Advertising isn’t one medium or another anymore -- and a new campaign from Hewlett-Packard and ad agency 180 LA blends emerging media with traditional to create an entirely new hybrid.
"The agency had to push ourselves to innovate and think about how we best showcase a new medium within an established one," says William Gelner, chief creative officer of 180LA.
The "Bend The Rules" campaign was initially designed to live through social media. 180LA worked with the management company Niche that represents popular “videographers” to select and book five influential personalities who post on the Vine platform.
Each Viner then created a six-second clip to highlight Hewlett-Packard's convertible PC, the x360 Pavilion, a tablet computer that can bend and fold upon itself. The premise was to showcase the flexibility of the computer and its applications with fellow “rule benders.”
The campaign was tagged with #BendTheRules and ran across social media channels.
However, one Vine video from Robby Ayala became a viral hit, with more than 10 million views. This video shows him watching a girl use her HP tablet and then allowing him to think his regular computer can fold as well. He ends up breaking it.
Then, 180LA quickly pivoted to capitalize on this viral success by developing a traditional TV spot.
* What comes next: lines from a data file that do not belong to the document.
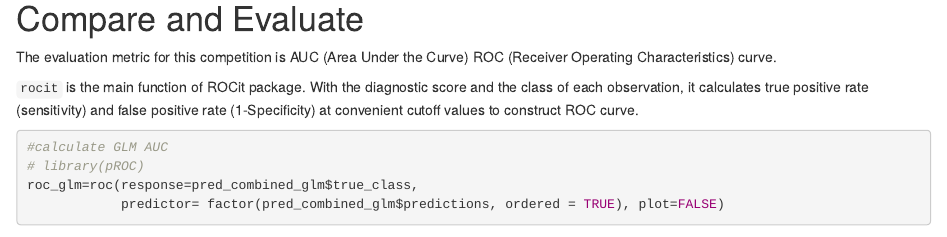
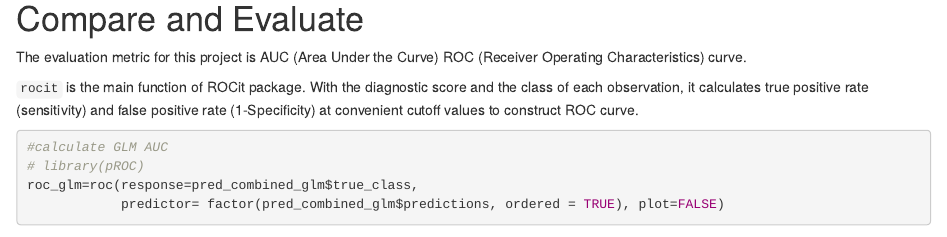
Before and after one commit to tuanpc7/forecast_customers_churn, an R Markdown document (BankChurners.Rmd): the page in a window 1100 px wide, from 9230 px down. Rendered offline with R 4.5, knitr and Pandoc, with nearby package versions; some code elsewhere in the file could not run offline.

Commit message:
Update BankChurners.Rmd

```diff
--- a/BankChurners.Rmd
+++ b/BankChurners.Rmd
@@ -199,7 +199,7 @@ conf_mat_dt
 
 # Compare and Evaluate
 
-The evaluation metric for this competition is AUC (Area Under the Curve) ROC (Receiver Operating Characteristics) curve.
+The evaluation metric for this project is AUC (Area Under the Curve) ROC (Receiver Operating Characteristics) curve.
 
 `rocit` is the main function of ROCit package. With the diagnostic score and the class of each observation, it calculates true positive rate (sensitivity) and false positive rate (1-Specificity) at convenient cutoff values to construct ROC curve.
 
```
There was no original intention to make a TV ad out of Vines, but seeing the success of the online campaign sparked the idea of expanding the campaign’s reach through TV, say 180LA executives.
Transforming the videos to a traditional TV spot was conducted in a compressed time frame. After the video was originally posted July 16, 180LA developed a concept, produced a 30-second spot, and posted online August 8th that began airing August 11th.
The Connected ad is the first TV ad made entirely in the setting of Vine. The ad links each Vine personality as the x360 tablet computer bends and travels through each individual's video in a choreographed continuum, all set within the Vine user experience. "For a campaign called ‘Bend The Rules’ we thought ‘let’s really do it,’” says Gelner. “We took a digital execution and brought it to TV. You usually see it the other way around."